Who turns up her game at Grand Slam time.
Except at the French Open, the lone major tournament she's won only once and where she's now gone seven years without even reaching the semifinals.
The No. 1-ranked Williams dropped 17 consecutive points during one stretch, climbed all the way back to within a point of victory, then faded late and lost to No. 7 Samantha Stosur of Australia, 6-2, 6-7 (2), 8-6, on Wednesday in the Roland Garros quarterfinals.
"Had I played better for two minutes, maybe the result could have been different. But it didn't work out," said Williams, who missed a forehand by an inch or so when she held a match point at 5-4 in the final set. "Just wasn't playing well today. Last year, I choked. I guess it's a redundant story with me."
The upset was Stosur's second in a row - she eliminated four-time champion Justine Henin in the fourth round - and came a day after men's No. 1 and defending champion Roger Federer was stunned by Robin Soderling.
"It's not over yet," said Stosur, a tour-best 19-2 on clay this season. "I want to definitely try and keep going."
In keeping with the run of surprises at this French Open, No. 22 Jurgen Melzer of Austria came back to beat No. 3 Novak Djokovic, 3-6, 2-6, 6-2, 7-6 (3), 6-4, in the last men's quarterfinal.
Melzer, at 29 the oldest man left, never before won a match after losing the first two sets - and never made it beyond the third round at any Grand Slam tournament in 31 previous tries.

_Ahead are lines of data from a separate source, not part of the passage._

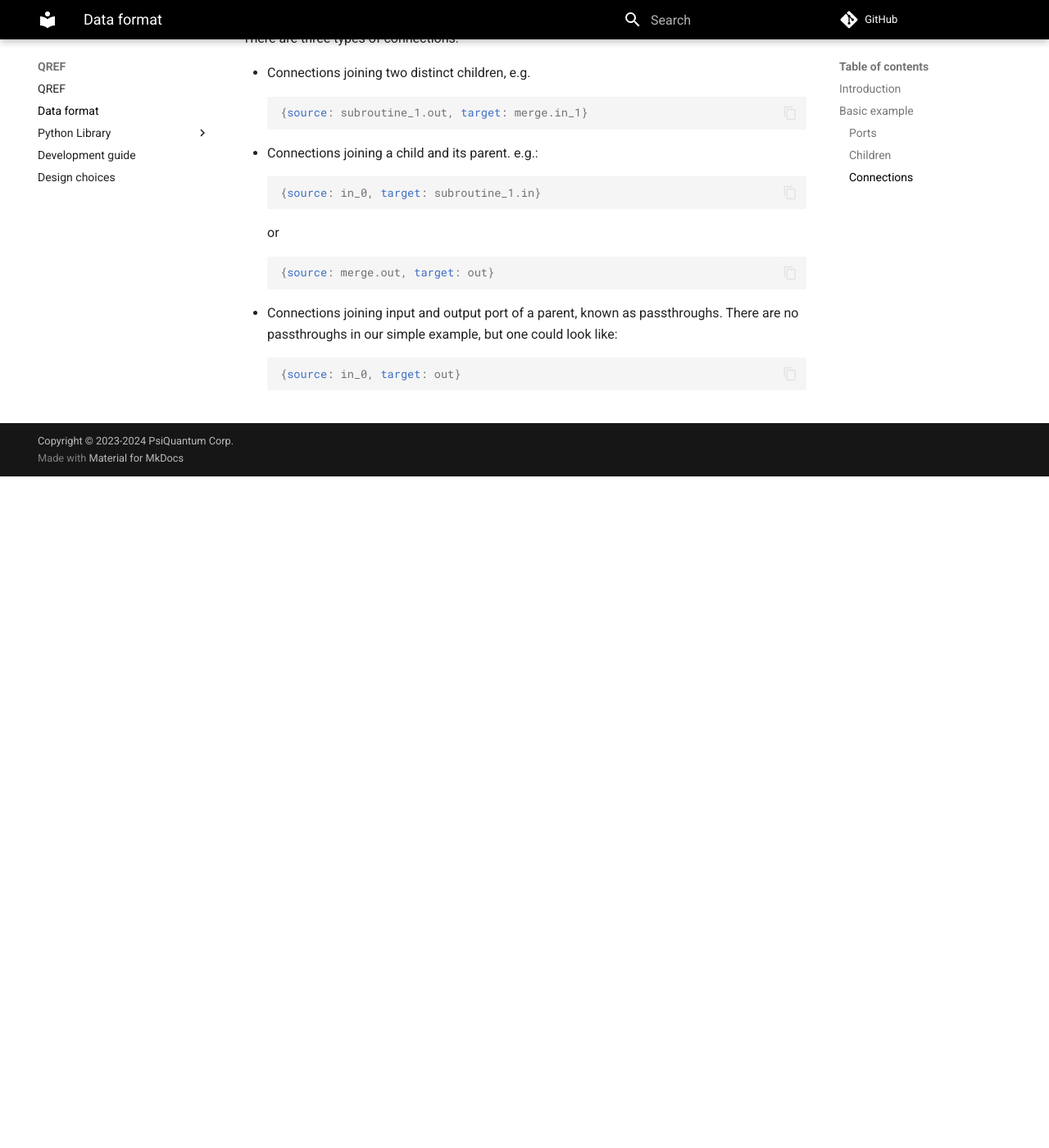
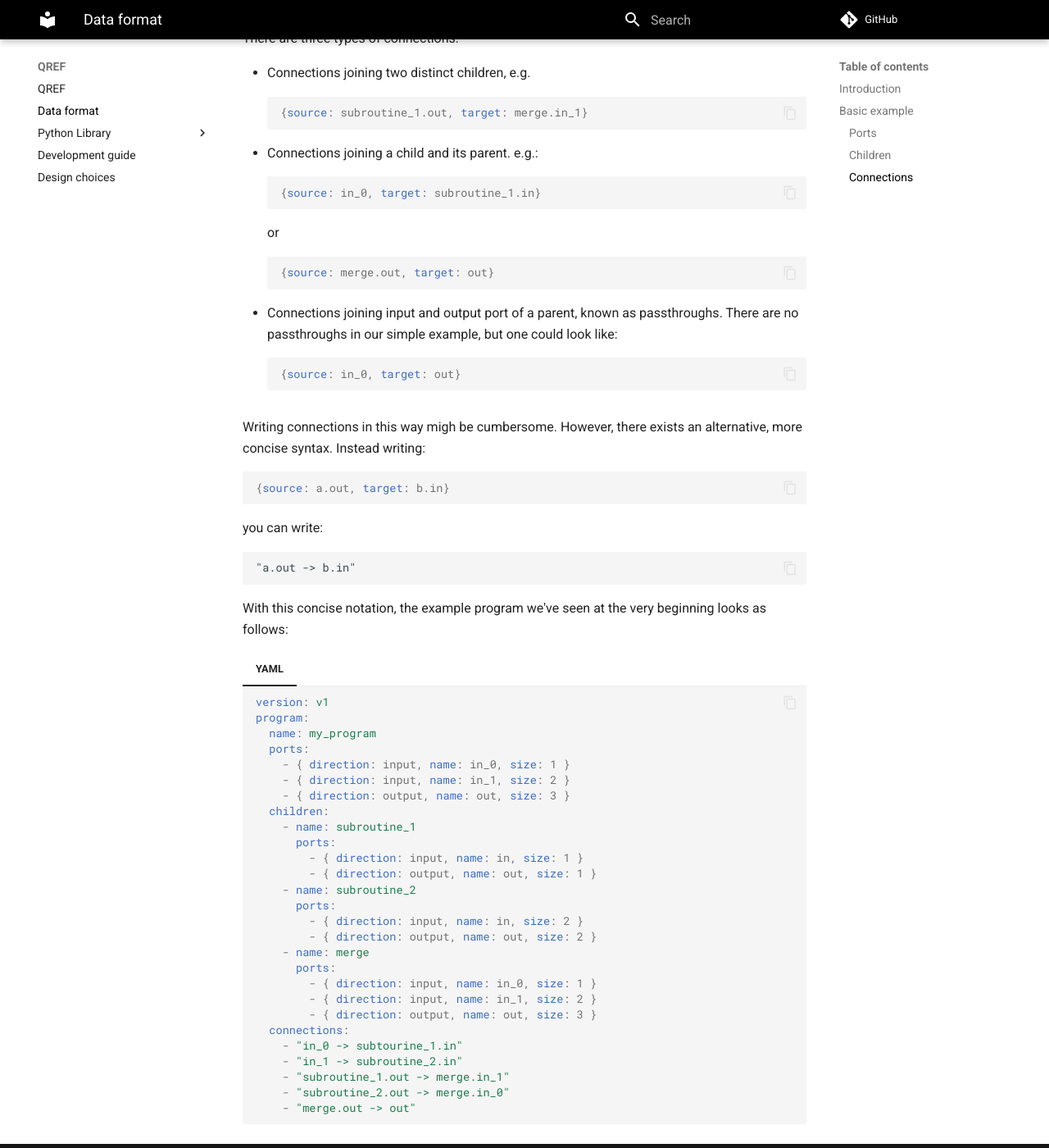
Before and after one commit to PsiQ/qref, an MkDocs documentation site: the page built from docs/format.md, in a window 1280 px wide and 1400 px high, scrolled down 3535 px. Shown: the whole window at 82% size. Built offline with MkDocs 1.6.1 and Material for MkDocs 9.7.7, drawn with Linux system fonts in a browser that asks for light colours; comment, search, counter and statistics services are not loaded; the version menu is left out; before the commit the page ends 4116 px from its top, so only the background shows below that.

Commit message:
feat: Allow more concise definition of connections (#113)
* Add example routine with concise connections definition

* Implement concise definition for connections

* Add an example program with concise connections

* Add description of concise format to docs

* Use CONNECTION_PATTERN instead of plain string

````diff
--- /dev/null
+++ b/docs/examples/basic_program_concise.yaml
@@ -0,0 +1,27 @@
+version: v1
+program:
+  name: my_program
+  ports:
+    - { direction: input, name: in_0, size: 1 }
+    - { direction: input, name: in_1, size: 2 }
+    - { direction: output, name: out, size: 3 }
+  children:
+    - name: subroutine_1
+      ports:
+        - { direction: input, name: in, size: 1 }
+        - { direction: output, name: out, size: 1 }
+    - name: subroutine_2
+      ports:
+        - { direction: input, name: in, size: 2 }
+        - { direction: output, name: out, size: 2 }
+    - name: merge
+      ports:
+        - { direction: input, name: in_0, size: 1 }
+        - { direction: input, name: in_1, size: 2 }
+        - { direction: output, name: out, size: 3 }
+  connections:
+    - "in_0 -> subtourine_1.in"
+    - "in_1 -> subroutine_2.in"
+    - "subroutine_1.out -> merge.in_1"
+    - "subroutine_2.out -> merge.in_0"
+    - "merge.out -> out"
--- a/docs/format.md
+++ b/docs/format.md
@@ -132,3 +132,23 @@ There are three types of connections:
   ```yaml
   {source: in_0, target: out}
   ```
+
+Writing connections in this way migh be cumbersome. However, there exists
+an alternative, more concise syntax. Instead writing:
+
+```yaml
+{source: a.out, target: b.in}
+```
+you can write:
+```
+"a.out -> b.in"
+```
+
+With this concise notation, the example program we've seen at the very
+beginning looks as follows:
+
+=== "YAML"
+
+    ```yaml
+    --8<-- "basic_program_concise.yaml"
+    ```
````
Also changed, not shown: 2 other files.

His reward? A semifinal Friday against four-time champion Rafael Nadal, who eliminated No. 19 Nicolas Almagro, 7-6 (2), 7-6 (3), 6-4.
Nadal, who lost to Soderling in last year's fourth round, extended his winning streak on clay to 20 matches.
In one women's semifinal Thursday, Stosur will play No. 4 Jelena Jankovic, who got past unseeded Yaroslava Shvedova of Kazakhstan, 7-5, 6-4. No. 5 Elena Dementieva will face No. 17 Francesca Schiavone in the other.
Williams never hid her frustrations against Stosur, who wore her usual white baseball cap and red-rimmed wraparound shades as the sun returned after several days of clouds and rain. Williams admonished herself aloud, sometimes muttering, sometimes screaming.
"I definitely was nowhere near my best today," Williams said, then added: "But she played really well."